In case you aren't aware of the latest major conversation that is taking place in church circles (kudos to you if you aren't), according to some experts, there are two kinds of churches in the world: there are "Attractional Churches" and there are "Missional Churches".  Attractional Churches are those that seek to attract people to their church.  Attraction churches often feature the church building itself, the programming, the messages offered, the music program, the staff, or the general church ambiance as a way to lure people to a church.  On the other hand, there are "Missional Churches".  Missional churches seek to send people out.  They attempt to see a community as a mission field, rather than a future pool of attendees.  Missional churches are more diffuse, less easy to enumerate or define.  The weight and preference in recent years seems to have fallen upon the Missional church movement.

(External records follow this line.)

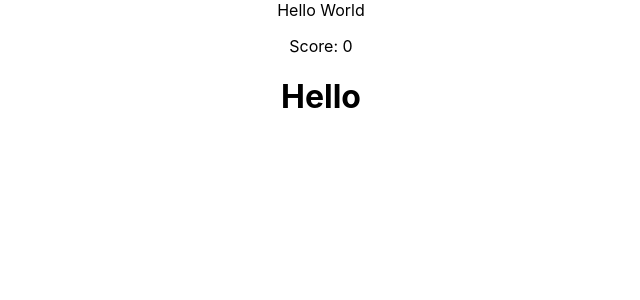
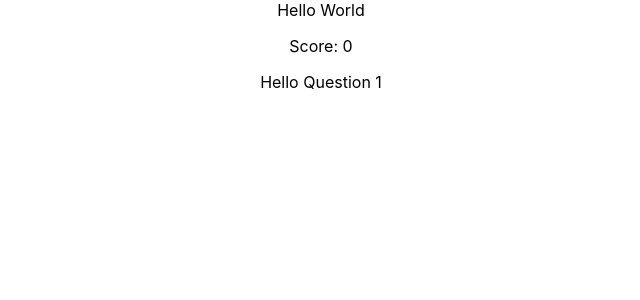
Before and after one commit to DouglasMacKrell/tandem-coding-challenge, a React (Create React App) app in the folder client/: page / in a window 1280 px wide. Both pictures are taken after a click on the button "Start". Shown: the top 300 px of the page, without its empty margins (319-959 px from the left). Built offline with nearby package versions, Linux system fonts and the light colour scheme.

Commit message:
question card created, connected, and dummy data displays

```diff
--- a/client/src/App.js
+++ b/client/src/App.js
@@ -2,6 +2,7 @@ import React, { useState, useEffect } from "react";
 
 import "./App.css";
 import Trivia from "./Apprentice_TandemFor400_Data.json";
+import QuestionCard from "./components/QuestionCard"
 
 const TOTAL_QUESTIONS = 10;
 
@@ -72,6 +73,25 @@ const App = () => {
     setLoading(false);
   };
 
+    const checkAnswer = (e) => {
+      if (!gameOver) {
+        //user's answer
+        const answer = e.currentTarget.value;
+        //check answer against correct value
+        const correct = gameQuestions[round].correct === answer;
+        //add score if answer is correct
+        if (correct) setScore((prev) => prev + 1);
+        //save answer in array of user answers
+        const answerObject = {
+          question: gameQuestions[round].question,
+          answer,
+          correct,
+          correctAnswer: gameQuestions[round].correct,
+        };
+        setUserAnswers((prev) => [...prev, answerObject]);
+      }
+    };
+
   const nextQuestion = () => {
     //Move on to the next question (if not the last)
     const nextQuestion = round + 1;
@@ -101,15 +121,15 @@ const App = () => {
       {!gameOver ? <p className="score">Score: {score}</p> : null}
       {loading && <p>Loading questions ...</p>}
       {!loading && !gameOver && (
-        <h1>Hello</h1>
-        // <QuestionCard
-        //   questionNr={round + 1}
-        //   totalQuestions={TOTAL_QUESTIONS}
-        //   question={gameQuestions[round].question}
-        //   answers={gameQuestions[round].choices}
-        //   userAnswer={userAnswers ? userAnswers[round] : undefined}
-        //   callback={checkAnswer}
-        // />
+        // <h1>Hello</h1>
+        <QuestionCard
+          questionNr={round + 1}
+          totalQuestions={TOTAL_QUESTIONS}
+          question={gameQuestions[round].question}
+          answers={gameQuestions[round].choices}
+          userAnswer={userAnswers ? userAnswers[round] : undefined}
+          callback={checkAnswer}
+        />
       )}
       {!gameOver &&
       !loading &&
--- /dev/null
+++ b/client/src/components/QuestionCard.jsx
@@ -0,0 +1,13 @@
+import React from 'react'
+
+import './QuestionCard.css'
+
+const QuestionCard = ({ questionNr, totalQuestions, question, choices, userAnswer, callback }) => {
+    return (
+        <div>
+            Hello Question {questionNr}
+        </div>
+    )
+}
+
+export default QuestionCard
```
Also changed, not shown: client/src/components/QuestionCard.css (added), 1 other file (tests, documents, lock files or other folders).
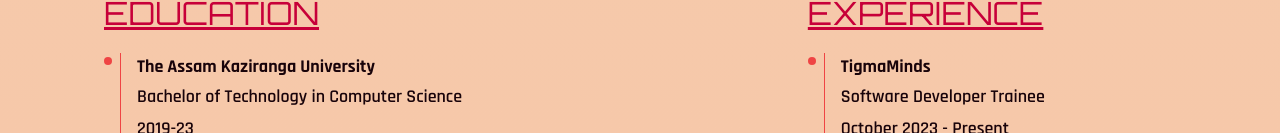
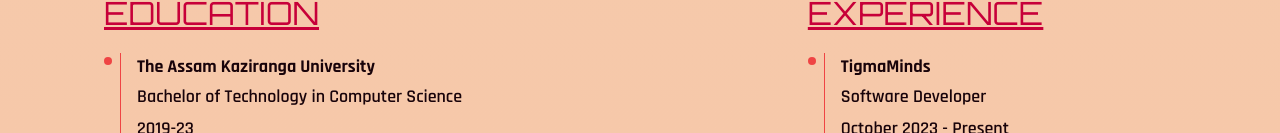
Before and after one commit to Chanakyasarma/Portfolio, a React (Create React App) app: page / in a window 1280 px wide. Shown: the part 819-952 px from the top of the page. Built offline with nearby package versions, Linux system fonts and the light colour scheme; a web font is replaced by a local one.

Commit message:
Update Services.js

```diff
--- a/src/components/Services.js
+++ b/src/components/Services.js
@@ -59,7 +59,7 @@ const Services = () => {
           <div className="flex items-center mb-3">
         <div className="w-full">
           <h3 className="text-lg font-bold">TigmaMinds</h3>
-          <p className="text font-semibold">Software Developer Trainee</p>
+          <p className="text font-semibold">Software Developer</p>
           <p className="text font-semibold">October 2023 - Present</p>
         </div>
       </div>
```
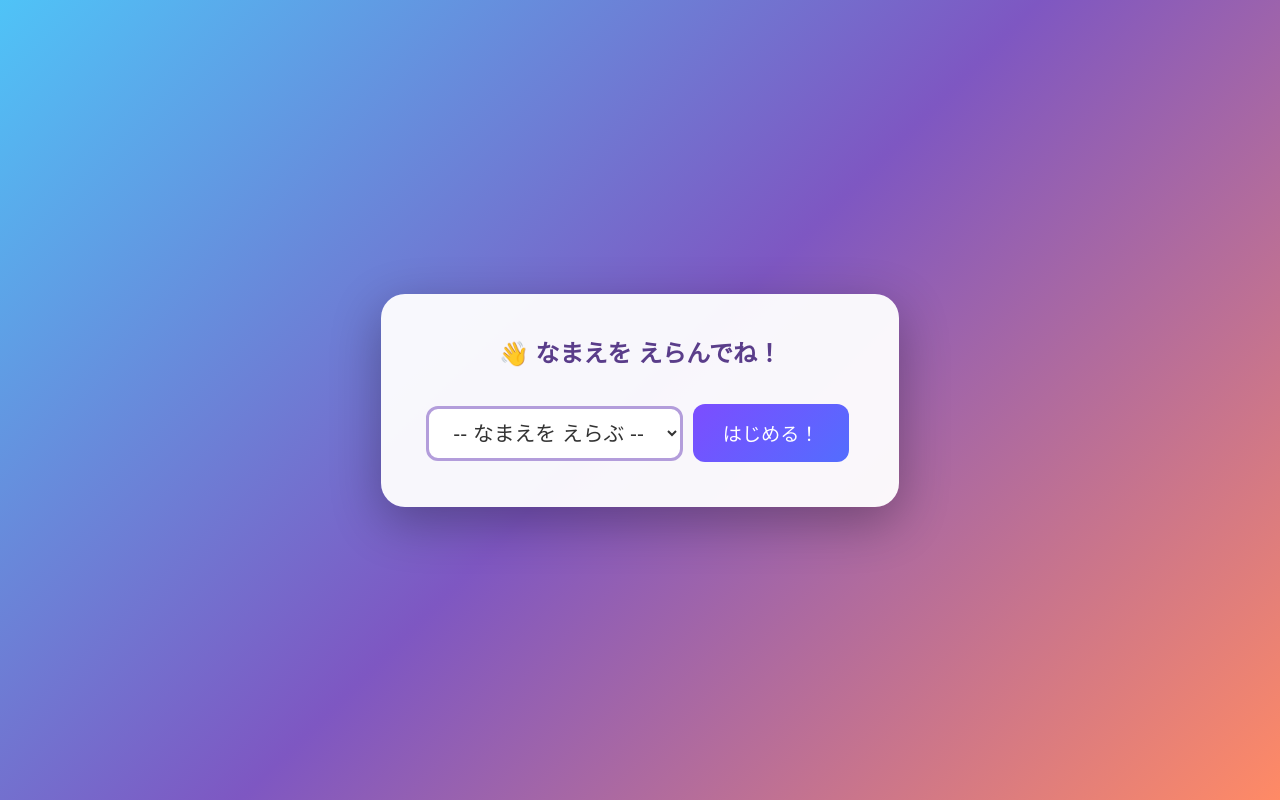
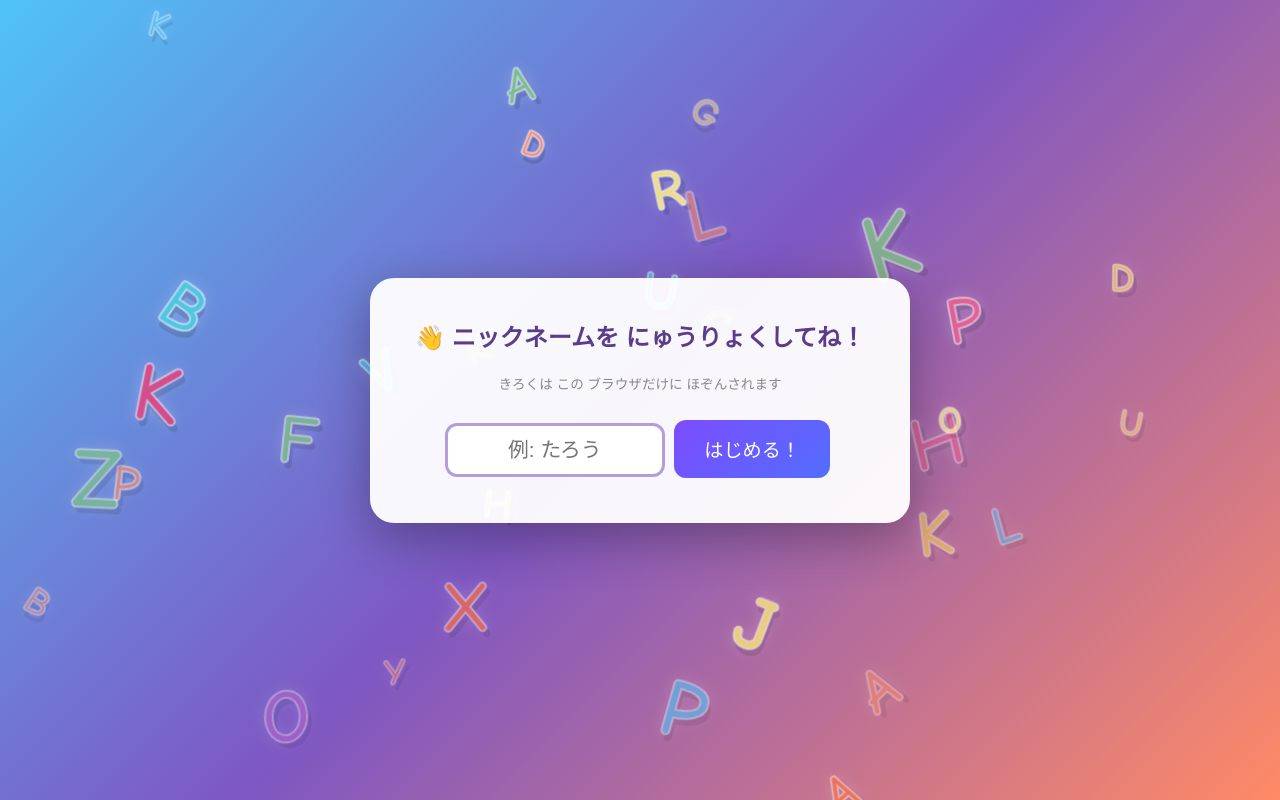
Before and after one commit to ryookb4011-svg/ok-englishtest, a plain HTML site: page index.html in a window 1280 px wide. Drawn offline with Linux system fonts and the light colour scheme.

Commit message:
ニックネーム自由入力化、背景アルファベット強化

```diff
--- a/index.html
+++ b/index.html
@@ -62,17 +62,13 @@
 <body>
 <div id="letter-bg"></div>
 
-<!-- 名前選択オーバーレイ -->
+<!-- 名前入力オーバーレイ -->
 <div id="name-select-overlay">
+    <div id="name-letter-bg"></div>
     <div class="name-select-box">
-        <h2>👋 なまえを えらんでね！</h2>
-        <select id="name-select-dropdown">
-            <option value="">-- なまえを えらぶ --</option>
-            <option value="あおい">あおい</option>
-            <option value="はるか">はるか</option>
-            <option value="ゆう">ゆう</option>
-            <option value="テスト用">テスト用</option>
-        </select>
+        <h2>👋 ニックネームを にゅうりょくしてね！</h2>
+        <p style="color:#888; font-size:0.85em; margin-bottom:12px;">きろくは この ブラウザだけに ほぞんされます</p>
+        <input type="text" id="name-select-dropdown" placeholder="例: たろう" maxlength="12" autocomplete="off">
         <button class="btn btn-primary" onclick="confirmNameSelect()" style="margin-top:15px;">はじめる！</button>
     </div>
 </div>
@@ -189,7 +185,13 @@
         position: fixed; top:0; left:0; right:0; bottom:0; z-index: 1000;
         background: linear-gradient(135deg, #4fc3f7 0%, #7e57c2 50%, #ff8a65 100%);
         display: flex; align-items: center; justify-content: center;
+        overflow: hidden;
     }
+    #name-letter-bg {
+        position: absolute; top: 0; left: 0; right: 0; bottom: 0;
+        z-index: 0; overflow: hidden; pointer-events: none;
+    }
+    .name-select-box { position: relative; z-index: 1; }
     .name-select-box {
         background: rgba(255,255,255,0.95); border-radius: 24px; padding: 40px 45px;
         text-align: center; box-shadow: 0 15px 50px rgba(0,0,0,0.3); max-width: 90%;
@@ -197,8 +199,10 @@
     .name-select-box h2 { color: #5a3d8a; margin-bottom: 20px; font-size: 1.5em; }
     #name-select-dropdown {
         font-size: 1.3em; padding: 12px 20px; border-radius: 12px; border: 3px solid #b39ddb;
-        font-family: 'Meiryo', sans-serif; color: #333; background: #fff; cursor: pointer;
+        font-family: 'Meiryo', sans-serif; color: #333; background: #fff;
+        text-align: center; outline: none; width: 220px;
     }
+    #name-select-dropdown:focus { border-color: #7c4dff; }
     #user-badge {
         display: flex; align-items: center; justify-content: center; gap: 10px;
         color: #fff; font-size: 1.05em; margin-bottom: 10px; text-shadow: 1px 1px 3px rgba(0,0,0,0.3);
@@ -968,29 +972,39 @@ document.addEventListener('keydown', function(e) {
 });
 
 // ========== 背景のポップなアルファベット ==========
-function initLetterBackground() {
-    const container = document.getElementById('letter-bg');
+function populateLetterBackground(containerId, count, opts) {
+    opts = opts || {};
+    const container = document.getElementById(containerId);
+    if (!container) return;
     const letters = "ABCDEFGHIJKLMNOPQRSTUVWXYZ".split('');
-    const colors = ['#FFD54F','#FF8A65','#4FC3F7','#81C784','#F06292','#BA68C8','#FFF176','#4DD0E1'];
-    const count = 22;
+    const colors = ['#FFD54F','#FF8A65','#4FC3F7','#81C784','#F06292','#BA68C8','#FFF176','#4DD0E1','#FF7043','#EC407A'];
+    const minOpacity = opts.minOpacity ?? 0.35;
+    const opacityRange = opts.opacityRange ?? 0.35;
+    const minSize = opts.minSize ?? 2;
+    const sizeRange = opts.sizeRange ?? 3.5;
     for (let i = 0; i < count; i++) {
         const el = document.createElement('div');
         el.className = 'floating-letter';
         el.textContent = letters[Math.floor(Math.random() * letters.length)];
-        const size = 2 + Math.random() * 3.5;
+        const size = minSize + Math.random() * sizeRange;
         const rot = (Math.random() * 60 - 30);
         el.style.left = Math.random() * 96 + 'vw';
         el.style.top = Math.random() * 96 + 'vh';
         el.style.fontSize = size + 'em';
         el.style.color = colors[Math.floor(Math.random() * colors.length)];
-        el.style.opacity = 0.35 + Math.random() * 0.35;
+        el.style.opacity = minOpacity + Math.random() * opacityRange;
         el.style.setProperty('--rot', rot + 'deg');
-        const dur1 = 4 + Math.random() * 4;
-        const dur2 = 5 + Math.random() * 4;
+        const dur1 = 3 + Math.random() * 3.5;
+        const dur2 = 4 + Math.random() * 3.5;
         el.style.animationDuration = dur1 + 's, ' + dur2 + 's';
         el.style.animationDelay = (Math.random() * -8) + 's, ' + (Math.random() * -8) + 's';
         container.appendChild(el);
     }
+}
+function initLetterBackground() {
+    populateLetterBackground('letter-bg', 22);
+    // 名前入力画面はもっとポップに（数多め・くっきり）
+    populateLetterBackground('name-letter-bg', 32, { minOpacity: 0.5, opacityRange: 0.4, minSize: 2.2, sizeRange: 4 });
 }
 
 // ========== 名前選択・スコア履歴管理 ==========
@@ -998,13 +1012,19 @@ let currentUser = null;
 const HISTORY_KEY_PREFIX = 'eiwa_history_';
 
 function confirmNameSelect() {
-    const val = document.getElementById('name-select-dropdown').value;
-    if (!val) { alert('なまえを えらんでね！'); return; }
+    const val = document.getElementById('name-select-dropdown').value.trim();
+    if (!val) { alert('ニックネームを にゅうりょくしてね！'); return; }
     currentUser = val;
     document.getElementById('name-select-overlay').style.display = 'none';
     document.getElementById('main-app').style.display = 'block';
     renderUserBadge();
 }
+document.addEventListener('DOMContentLoaded', () => {
+    const nameInput = document.getElementById('name-select-dropdown');
+    if (nameInput) {
+        nameInput.addEventListener('keydown', (e) => { if (e.key === 'Enter') confirmNameSelect(); });
+    }
+});
 
 function renderUserBadge() {
     document.getElementById('user-badge').innerHTML =
```
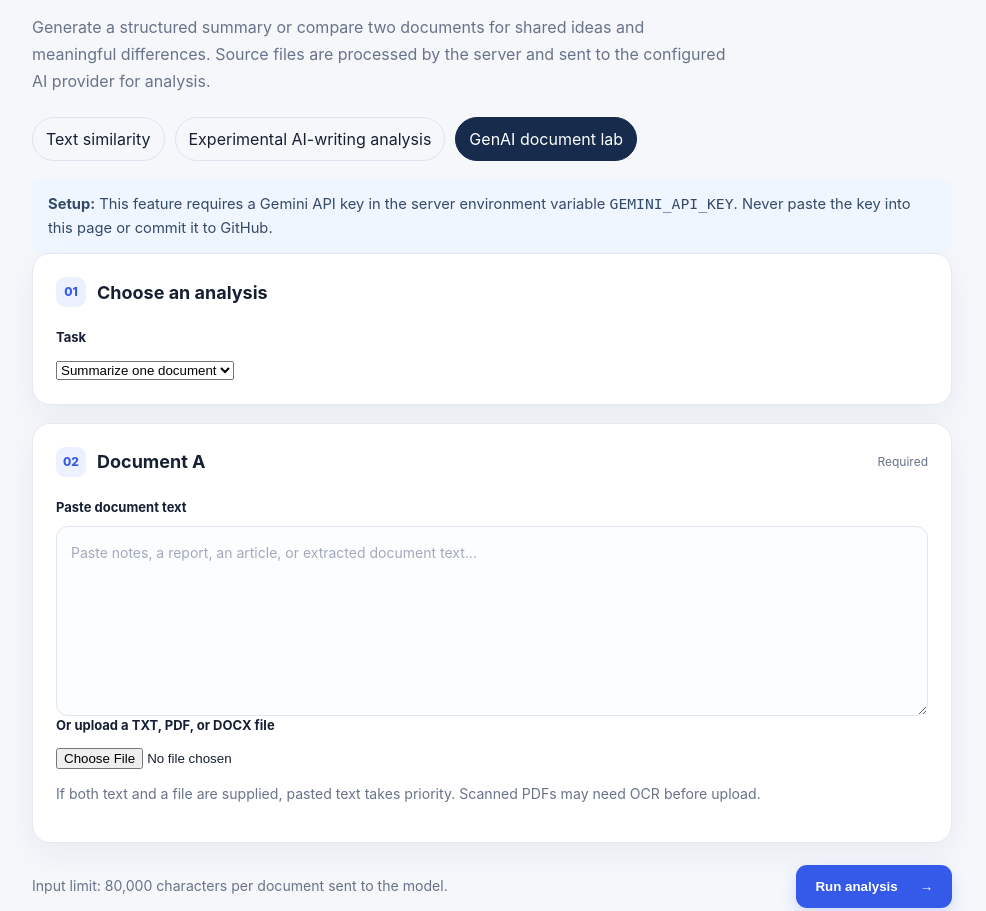
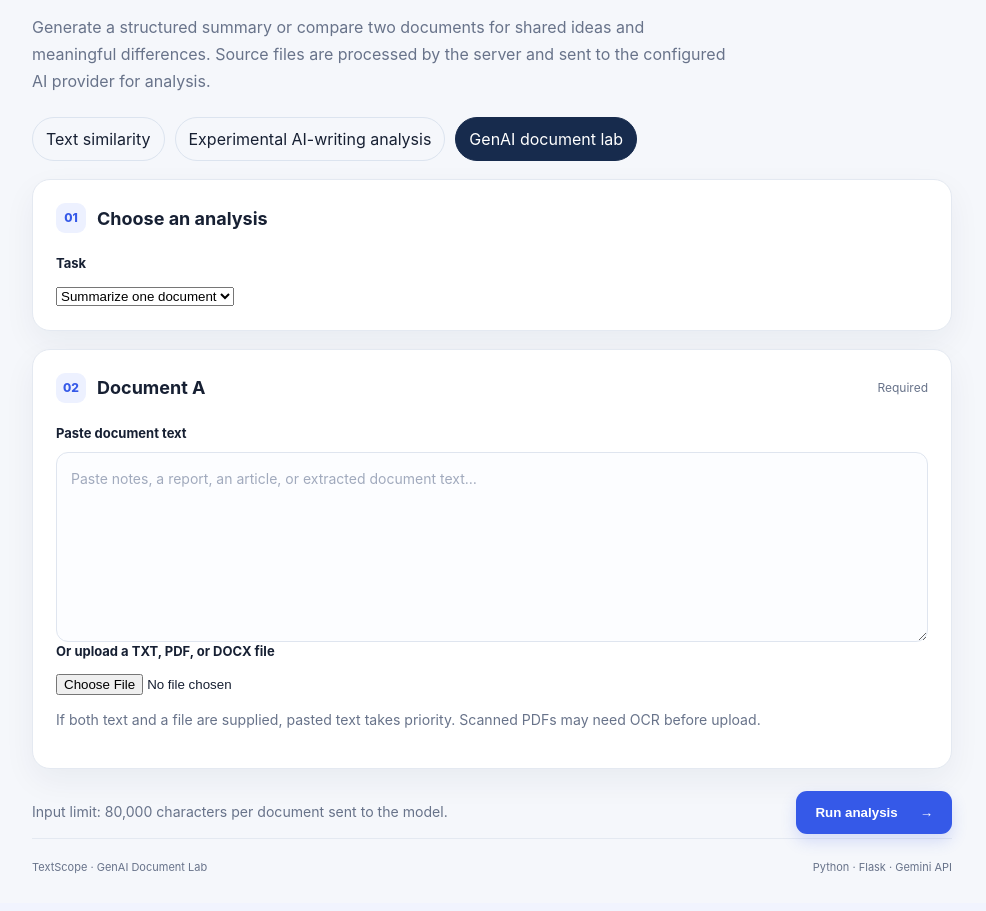
Before and after one commit to namanverma1402/TextScope, a Flask app: page /genai in a window 1280 px wide. Shown: the part 182-1093 px from the top of the page, without its empty margins (148-1134 px from the left). After the commit the page ends 1056 px from the top, so only its background shows below. Run offline with Flask 3, Linux system fonts and the light colour scheme.

Commit message:
Remove GenAI setup notice from page

```diff
--- a/templates/genai.html
+++ b/templates/genai.html
@@ -15,7 +15,6 @@
 <main class="container genai-wrap">
   <section class="genai-intro"><div class="eyebrow">GEMINI · DOCUMENT INTELLIGENCE</div><h1>Read less. <span>Understand more.</span></h1><p>Generate a structured summary or compare two documents for shared ideas and meaningful differences. Source files are processed by the server and sent to the configured AI provider for analysis.</p></section>
   <nav class="genai-nav" aria-label="TextScope tools"><a href="/?mode=similarity">Text similarity</a><a href="/?mode=ai">Experimental AI-writing analysis</a><a class="active" href="/genai">GenAI document lab</a></nav>
-  <div class="genai-notice"><strong>Setup:</strong> This feature requires a Gemini API key in the server environment variable <code>GEMINI_API_KEY</code>. Never paste the key into this page or commit it to GitHub.</div>
   {% if error %}<div class="genai-alert" role="alert">{{ error }}</div>{% endif %}
   {% if warnings %}<div class="genai-alert warning"><strong>File notes</strong><ul>{% for warning in warnings %}<li>{{ warning }}</li>{% endfor %}</ul></div>{% endif %}
   <form class="genai-form" action="/genai" method="post" enctype="multipart/form-data">
```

Mission Street seeks to be both Missional and Attractional.  We have many Missional elements: we meet in a movie theater on Sunday, we have Bible studies in restaurants, our office is in a public communal business space, our counseling appointments are often in coffee shops, and the list goes on.  On the other hand we have many Attractional dynamics: We send out postcards for big worship services, we have radio ads which invite future attendees to the theater, and we have fabulous music and worship ministry each weekend that we know for a fact people are drawn to.

But here's my question, what is Facebook?  Is Facebook Attractional or Missional?

On the one hand there is certainly an Attractional element of Facebook.  The whole concept of Facebook is who is your "Friend", how many "Likes" do you have, who is "Trolling" your Facebook page.  On the other hand, there is an element of diffuseness about Facebook.  There is a degree of "sending out".  On Facebook you send out information about yourself for the world, not knowing who will really be impacted by that information or what they will do with it.  It could be that in future years, people will drop the whole label of Attractional or Missional altogether.  Future churches, who seek to be relevant, might just seek to be a:

Facebook Church

Let me know on Facebook, if you "Like" this blogpost?

All For Now,

No comments:

Post a Comment